>>>>>

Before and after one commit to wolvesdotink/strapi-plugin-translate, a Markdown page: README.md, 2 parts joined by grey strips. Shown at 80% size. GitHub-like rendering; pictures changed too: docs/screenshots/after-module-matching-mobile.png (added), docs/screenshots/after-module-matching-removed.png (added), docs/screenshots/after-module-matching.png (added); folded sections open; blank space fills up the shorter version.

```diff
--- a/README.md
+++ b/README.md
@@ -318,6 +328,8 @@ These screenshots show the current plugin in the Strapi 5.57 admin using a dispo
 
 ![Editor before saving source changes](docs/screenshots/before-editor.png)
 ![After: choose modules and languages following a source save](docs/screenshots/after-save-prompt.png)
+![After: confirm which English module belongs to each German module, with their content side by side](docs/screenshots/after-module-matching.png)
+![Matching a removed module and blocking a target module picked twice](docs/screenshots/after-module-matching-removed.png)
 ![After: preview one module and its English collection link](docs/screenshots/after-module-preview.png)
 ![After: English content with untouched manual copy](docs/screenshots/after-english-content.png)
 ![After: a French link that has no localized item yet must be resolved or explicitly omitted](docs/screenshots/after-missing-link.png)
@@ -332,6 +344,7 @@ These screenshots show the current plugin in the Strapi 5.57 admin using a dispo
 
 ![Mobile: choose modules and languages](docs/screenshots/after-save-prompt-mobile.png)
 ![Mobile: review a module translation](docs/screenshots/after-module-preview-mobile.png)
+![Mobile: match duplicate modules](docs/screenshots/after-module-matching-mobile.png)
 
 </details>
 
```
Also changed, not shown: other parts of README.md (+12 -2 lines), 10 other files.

<<<<<
>>>>>

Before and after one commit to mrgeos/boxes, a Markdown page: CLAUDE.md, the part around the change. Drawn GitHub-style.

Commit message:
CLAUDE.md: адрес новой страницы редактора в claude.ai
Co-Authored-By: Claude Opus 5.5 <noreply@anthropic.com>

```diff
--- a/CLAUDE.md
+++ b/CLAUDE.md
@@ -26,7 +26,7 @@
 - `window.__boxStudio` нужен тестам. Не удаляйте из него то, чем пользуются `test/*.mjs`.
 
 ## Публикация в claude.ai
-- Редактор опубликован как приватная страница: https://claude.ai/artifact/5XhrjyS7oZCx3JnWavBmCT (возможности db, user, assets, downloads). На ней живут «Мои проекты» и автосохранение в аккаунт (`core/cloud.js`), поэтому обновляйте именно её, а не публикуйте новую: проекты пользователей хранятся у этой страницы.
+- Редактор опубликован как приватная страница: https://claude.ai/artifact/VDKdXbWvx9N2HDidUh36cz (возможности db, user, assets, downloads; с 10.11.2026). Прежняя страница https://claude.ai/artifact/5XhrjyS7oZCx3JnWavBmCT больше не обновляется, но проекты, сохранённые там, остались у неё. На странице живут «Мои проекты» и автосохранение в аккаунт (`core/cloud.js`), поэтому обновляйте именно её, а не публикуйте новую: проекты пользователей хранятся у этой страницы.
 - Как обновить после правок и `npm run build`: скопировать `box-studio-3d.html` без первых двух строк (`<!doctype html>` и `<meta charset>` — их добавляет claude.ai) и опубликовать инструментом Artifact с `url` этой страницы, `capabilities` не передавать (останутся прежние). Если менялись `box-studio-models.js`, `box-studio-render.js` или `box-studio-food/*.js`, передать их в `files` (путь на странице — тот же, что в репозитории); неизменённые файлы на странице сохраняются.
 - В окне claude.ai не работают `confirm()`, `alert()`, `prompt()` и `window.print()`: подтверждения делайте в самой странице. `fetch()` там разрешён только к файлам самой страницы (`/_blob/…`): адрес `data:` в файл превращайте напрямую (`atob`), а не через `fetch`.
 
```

<<<<<
>>>>>

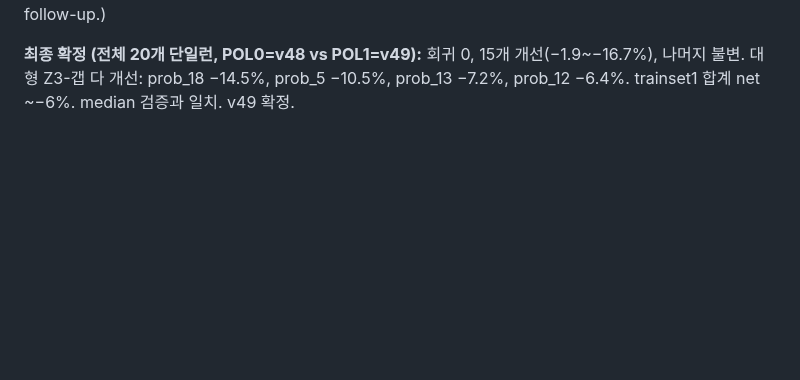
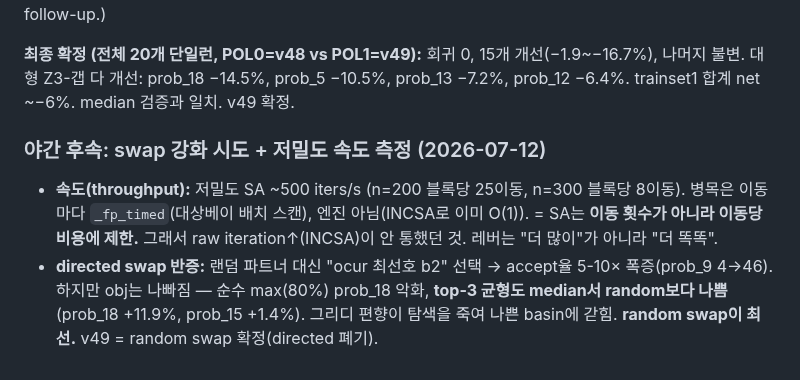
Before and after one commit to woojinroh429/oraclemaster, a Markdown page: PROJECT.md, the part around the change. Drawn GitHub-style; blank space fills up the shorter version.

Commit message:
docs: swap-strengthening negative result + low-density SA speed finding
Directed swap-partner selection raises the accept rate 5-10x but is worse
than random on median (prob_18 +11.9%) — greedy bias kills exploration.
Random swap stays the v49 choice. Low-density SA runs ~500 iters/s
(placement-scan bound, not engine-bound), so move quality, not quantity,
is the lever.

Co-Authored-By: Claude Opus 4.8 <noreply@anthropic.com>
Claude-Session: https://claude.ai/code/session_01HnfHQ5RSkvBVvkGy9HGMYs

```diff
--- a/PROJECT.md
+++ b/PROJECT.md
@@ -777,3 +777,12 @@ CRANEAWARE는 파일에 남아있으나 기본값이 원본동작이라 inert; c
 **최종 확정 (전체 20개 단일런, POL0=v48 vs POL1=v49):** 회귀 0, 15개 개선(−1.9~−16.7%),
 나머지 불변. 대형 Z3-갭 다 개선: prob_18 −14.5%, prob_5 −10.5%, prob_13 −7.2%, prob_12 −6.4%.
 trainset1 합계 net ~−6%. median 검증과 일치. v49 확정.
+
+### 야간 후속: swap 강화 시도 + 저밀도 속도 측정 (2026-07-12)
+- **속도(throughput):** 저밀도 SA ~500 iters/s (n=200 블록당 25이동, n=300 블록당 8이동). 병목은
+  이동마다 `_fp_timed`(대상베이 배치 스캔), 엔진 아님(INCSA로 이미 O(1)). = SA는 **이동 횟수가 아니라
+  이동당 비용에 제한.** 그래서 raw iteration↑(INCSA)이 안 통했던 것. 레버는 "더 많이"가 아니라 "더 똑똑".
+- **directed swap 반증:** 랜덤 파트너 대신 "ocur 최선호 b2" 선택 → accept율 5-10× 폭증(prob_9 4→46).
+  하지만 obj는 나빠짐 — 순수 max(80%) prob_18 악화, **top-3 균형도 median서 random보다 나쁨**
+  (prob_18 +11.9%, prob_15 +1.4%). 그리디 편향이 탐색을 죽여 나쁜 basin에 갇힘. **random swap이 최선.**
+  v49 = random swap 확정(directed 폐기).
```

<<<<<

» **The problem**:
Extract every line from the records above that contains the word "mobile".

» **Answer area**:
Before and after one commit to wolvesdotink/strapi-plugin-translate, a Markdown page: README.md, 2 parts joined by grey strips. Shown at 80% size. GitHub-like rendering; pictures changed too: docs/screenshots/after-module-matching-mobile.png (added), docs/screenshots/after-module-matching-removed.png (added), docs/screenshots/after-module-matching.png (added); folded sections open; blank space fills up the shorter version.
 ![Mobile: choose modules and languages](docs/screenshots/after-save-prompt-mobile.png)
 ![Mobile: review a module translation](docs/screenshots/after-module-preview-mobile.png)
+![Mobile: match duplicate modules](docs/screenshots/after-module-matching-mobile.png)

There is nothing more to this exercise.